Task item: This exercise asks for the entries to be repeated exactly, without their images.

Before-and-after change records
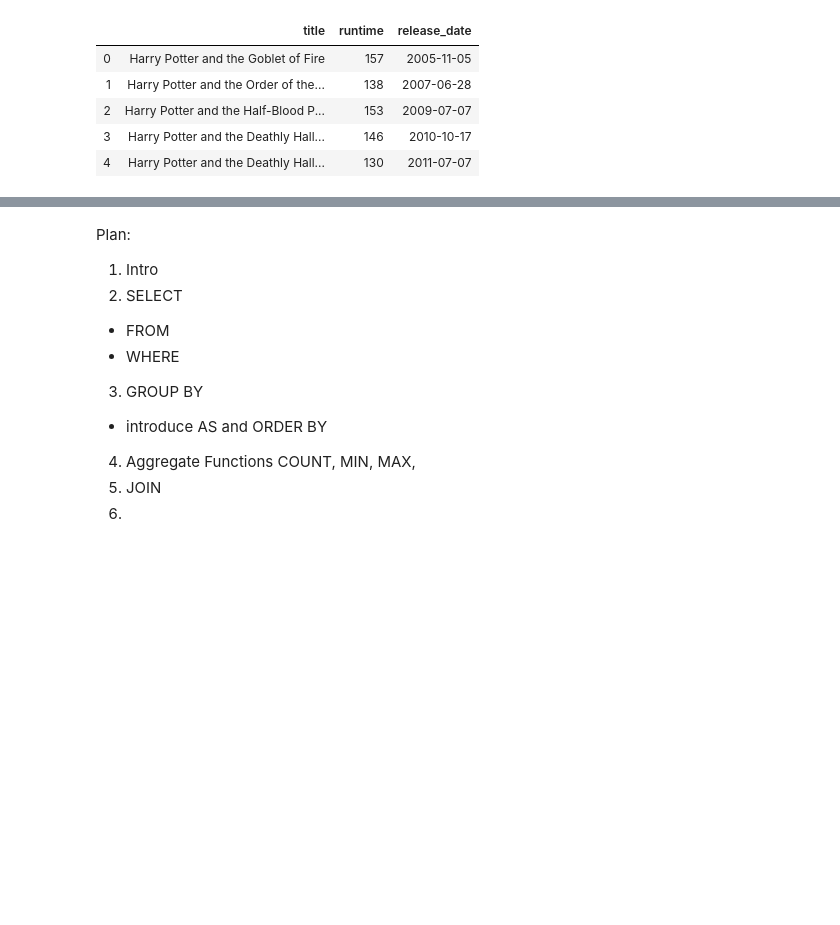
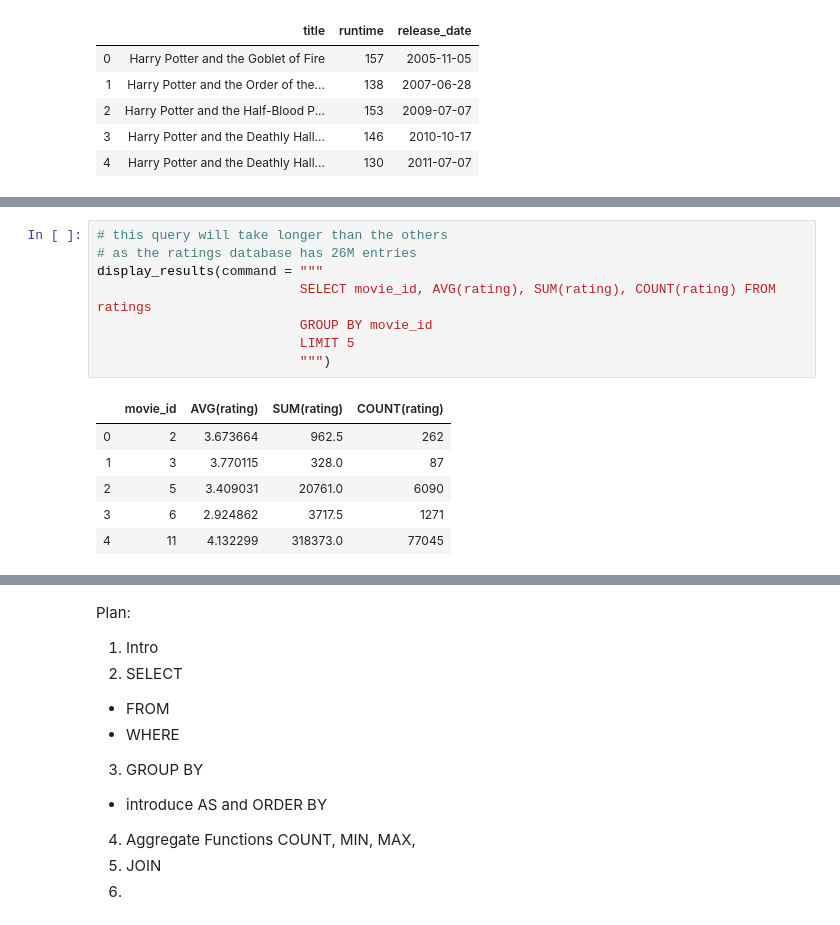
Before and after one commit to samrelins/SQL_demo, a Jupyter notebook: querying_a_database.ipynb, the cells around one changed output, grey strips where cells are left out. Drawn from its saved outputs; the diff is of its cells as text; blank space fills up the shorter version.

```diff
--- a/querying_a_database.ipynb
+++ b/querying_a_database.ipynb
@@ -135,0 +168,15 @@ display_results(command = """
+# %%
+# this query will take longer than the others
+# as the ratings database has 26M entries
+display_results(command = """
+                          SELECT movie_id, AVG(rating), SUM(rating), COUNT(rating) FROM ratings
+                          GROUP BY movie_id
+                          LIMIT 5
+                          """)
+# %% [output]
+|  | movie_id | AVG(rating) | SUM(rating) | COUNT(rating) |
+| 0 | 2 | 3.673664 | 962.5 | 262 |
+| 1 | 3 | 3.770115 | 328.0 | 87 |
+| 2 | 5 | 3.409031 | 20761.0 | 6090 |
+| 3 | 6 | 2.924862 | 3717.5 | 1271 |
+| 4 | 11 | 4.132299 | 318373.0 | 77045 |
```
Also changed, not shown: parts of 16 cells of this notebook, 1 other file.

The answer:
Before and after one commit to samrelins/SQL_demo, a Jupyter notebook: querying_a_database.ipynb, the cells around one changed output, grey strips where cells are left out. Drawn from its saved outputs; the diff is of its cells as text; blank space fills up the shorter version.

```diff
--- a/querying_a_database.ipynb
+++ b/querying_a_database.ipynb
@@ -135,0 +168,15 @@ display_results(command = """
+# %%
+# this query will take longer than the others
+# as the ratings database has 26M entries
+display_results(command = """
+                          SELECT movie_id, AVG(rating), SUM(rating), COUNT(rating) FROM ratings
+                          GROUP BY movie_id
+                          LIMIT 5
+                          """)
+# %% [output]
+|  | movie_id | AVG(rating) | SUM(rating) | COUNT(rating) |
+| 0 | 2 | 3.673664 | 962.5 | 262 |
+| 1 | 3 | 3.770115 | 328.0 | 87 |
+| 2 | 5 | 3.409031 | 20761.0 | 6090 |
+| 3 | 6 | 2.924862 | 3717.5 | 1271 |
+| 4 | 11 | 4.132299 | 318373.0 | 77045 |
```
Also changed, not shown: parts of 16 cells of this notebook, 1 other file.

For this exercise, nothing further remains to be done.